Your assignment:
Every entry below should be restated word for word, except for its images.

(Web page revision data)
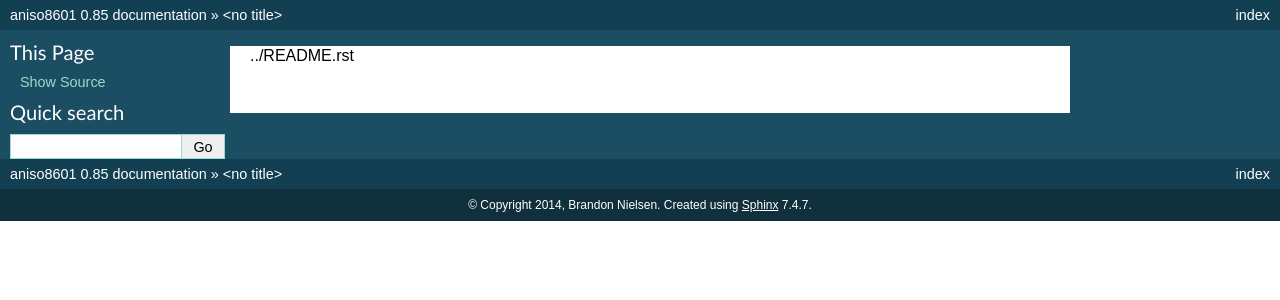
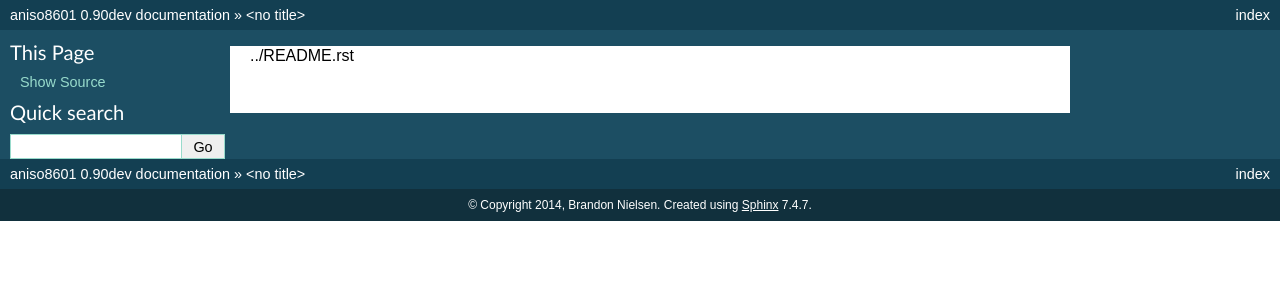
Before and after one commit to sloanlance/aniso8601, a Sphinx documentation site: the page built from docs/index.rst, in a window 1280 px wide. Shown: the top 300 px of the page. Built offline with Sphinx 7.4.7, drawn with Linux system fonts in a browser that asks for light colours.

Commit message:
Resume work on 0.90.

```diff
--- a/docs/conf.py
+++ b/docs/conf.py
@@ -48,9 +48,9 @@ copyright = u'2014, Brandon Nielsen'
 # built documents.
 #
 # The short X.Y version.
-version = '0.85'
+version = '0.90dev'
 # The full version, including alpha/beta/rc tags.
-release = '0.85'
+release = '0.90dev'
 
 # The language for content autogenerated by Sphinx. Refer to documentation
 # for a list of supported languages.
--- a/setup.py
+++ b/setup.py
@@ -16,7 +16,7 @@ readme.close()
 
 setup(
     name='aniso8601',
-    version='0.85',
+    version='0.90dev',
     description='A library for parsing ISO 8601 strings.',
     long_description=README_TEXT,
     author='Brandon Nielsen',
```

Answer below:
Before and after one commit to sloanlance/aniso8601, a Sphinx documentation site: the page built from docs/index.rst, in a window 1280 px wide. Shown: the top 300 px of the page. Built offline with Sphinx 7.4.7, drawn with Linux system fonts in a browser that asks for light colours.

Commit message:
Resume work on 0.90.

```diff
--- a/docs/conf.py
+++ b/docs/conf.py
@@ -48,9 +48,9 @@ copyright = u'2014, Brandon Nielsen'
 # built documents.
 #
 # The short X.Y version.
-version = '0.85'
+version = '0.90dev'
 # The full version, including alpha/beta/rc tags.
-release = '0.85'
+release = '0.90dev'
 
 # The language for content autogenerated by Sphinx. Refer to documentation
 # for a list of supported languages.
--- a/setup.py
+++ b/setup.py
@@ -16,7 +16,7 @@ readme.close()
 
 setup(
     name='aniso8601',
-    version='0.85',
+    version='0.90dev',
     description='A library for parsing ISO 8601 strings.',
     long_description=README_TEXT,
     author='Brandon Nielsen',
```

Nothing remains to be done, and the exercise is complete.